### Problem description
Using the listing below, say how many lines have the string "reconstruction" in them, giving the number alone.

### Record excerpts
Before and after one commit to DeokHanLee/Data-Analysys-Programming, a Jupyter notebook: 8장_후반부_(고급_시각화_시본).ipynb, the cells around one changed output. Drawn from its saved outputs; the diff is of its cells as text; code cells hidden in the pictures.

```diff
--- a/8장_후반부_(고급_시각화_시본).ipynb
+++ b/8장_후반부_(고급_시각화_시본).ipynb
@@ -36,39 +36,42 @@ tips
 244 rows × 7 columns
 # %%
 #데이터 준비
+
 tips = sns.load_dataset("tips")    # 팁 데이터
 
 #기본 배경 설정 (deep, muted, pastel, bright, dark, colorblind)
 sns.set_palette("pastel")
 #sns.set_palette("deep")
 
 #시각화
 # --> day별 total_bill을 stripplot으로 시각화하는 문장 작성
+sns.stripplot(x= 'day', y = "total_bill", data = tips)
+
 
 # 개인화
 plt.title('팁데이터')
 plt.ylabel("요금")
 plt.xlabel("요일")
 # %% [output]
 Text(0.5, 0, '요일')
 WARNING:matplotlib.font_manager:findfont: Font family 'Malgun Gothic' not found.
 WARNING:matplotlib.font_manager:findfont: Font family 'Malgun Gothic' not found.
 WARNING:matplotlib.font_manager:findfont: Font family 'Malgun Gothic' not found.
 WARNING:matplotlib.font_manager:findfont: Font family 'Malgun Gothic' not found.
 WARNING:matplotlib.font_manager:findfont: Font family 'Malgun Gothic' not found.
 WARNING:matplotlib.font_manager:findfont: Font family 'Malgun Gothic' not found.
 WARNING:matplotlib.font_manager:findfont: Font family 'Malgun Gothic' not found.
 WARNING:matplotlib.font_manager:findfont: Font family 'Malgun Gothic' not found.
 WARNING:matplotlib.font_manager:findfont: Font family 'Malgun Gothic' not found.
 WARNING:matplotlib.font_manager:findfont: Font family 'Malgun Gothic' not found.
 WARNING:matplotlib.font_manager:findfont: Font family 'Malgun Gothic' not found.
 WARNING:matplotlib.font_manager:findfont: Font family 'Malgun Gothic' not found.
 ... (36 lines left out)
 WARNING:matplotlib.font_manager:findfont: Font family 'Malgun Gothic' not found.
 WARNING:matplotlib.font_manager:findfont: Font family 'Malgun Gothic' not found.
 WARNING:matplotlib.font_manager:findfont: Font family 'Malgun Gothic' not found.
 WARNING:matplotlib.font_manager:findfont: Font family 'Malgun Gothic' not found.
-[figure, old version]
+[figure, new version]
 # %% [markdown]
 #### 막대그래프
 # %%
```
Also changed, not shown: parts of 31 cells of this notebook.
---
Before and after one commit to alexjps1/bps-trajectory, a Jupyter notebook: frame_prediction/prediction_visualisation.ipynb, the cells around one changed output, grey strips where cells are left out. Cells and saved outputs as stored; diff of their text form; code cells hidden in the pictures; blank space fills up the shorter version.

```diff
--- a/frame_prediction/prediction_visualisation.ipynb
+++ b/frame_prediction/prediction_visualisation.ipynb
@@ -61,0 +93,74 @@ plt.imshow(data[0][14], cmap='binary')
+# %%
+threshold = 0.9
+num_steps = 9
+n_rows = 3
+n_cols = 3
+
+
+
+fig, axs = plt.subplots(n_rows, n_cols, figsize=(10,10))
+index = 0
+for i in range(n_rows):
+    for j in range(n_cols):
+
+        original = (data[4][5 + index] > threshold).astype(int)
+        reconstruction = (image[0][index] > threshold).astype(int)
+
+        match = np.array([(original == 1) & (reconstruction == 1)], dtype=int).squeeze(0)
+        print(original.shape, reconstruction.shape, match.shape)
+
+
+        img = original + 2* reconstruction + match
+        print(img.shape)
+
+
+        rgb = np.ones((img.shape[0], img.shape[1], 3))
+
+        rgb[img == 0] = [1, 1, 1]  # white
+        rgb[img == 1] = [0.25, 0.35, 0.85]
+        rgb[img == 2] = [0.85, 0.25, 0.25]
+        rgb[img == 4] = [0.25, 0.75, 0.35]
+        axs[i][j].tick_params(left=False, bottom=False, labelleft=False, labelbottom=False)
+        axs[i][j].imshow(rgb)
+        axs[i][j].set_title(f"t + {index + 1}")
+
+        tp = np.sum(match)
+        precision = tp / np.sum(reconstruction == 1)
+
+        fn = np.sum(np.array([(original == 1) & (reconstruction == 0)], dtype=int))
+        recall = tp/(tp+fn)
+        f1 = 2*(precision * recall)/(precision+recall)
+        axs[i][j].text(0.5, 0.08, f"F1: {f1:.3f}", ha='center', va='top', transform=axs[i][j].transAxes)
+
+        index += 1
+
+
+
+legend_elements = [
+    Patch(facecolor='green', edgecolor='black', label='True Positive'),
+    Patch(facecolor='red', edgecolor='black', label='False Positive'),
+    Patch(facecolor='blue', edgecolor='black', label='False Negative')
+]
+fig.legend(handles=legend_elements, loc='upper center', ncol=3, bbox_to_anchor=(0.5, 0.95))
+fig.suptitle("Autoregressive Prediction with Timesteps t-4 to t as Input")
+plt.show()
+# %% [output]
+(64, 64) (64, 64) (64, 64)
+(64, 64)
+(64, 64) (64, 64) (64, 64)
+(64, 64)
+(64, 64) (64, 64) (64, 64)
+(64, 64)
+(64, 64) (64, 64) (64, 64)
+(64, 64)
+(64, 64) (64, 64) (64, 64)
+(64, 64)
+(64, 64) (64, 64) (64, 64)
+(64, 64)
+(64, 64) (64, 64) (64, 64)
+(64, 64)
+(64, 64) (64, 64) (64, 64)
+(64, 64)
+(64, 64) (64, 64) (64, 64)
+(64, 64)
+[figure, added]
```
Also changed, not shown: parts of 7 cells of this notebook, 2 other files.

### Exercise answer
6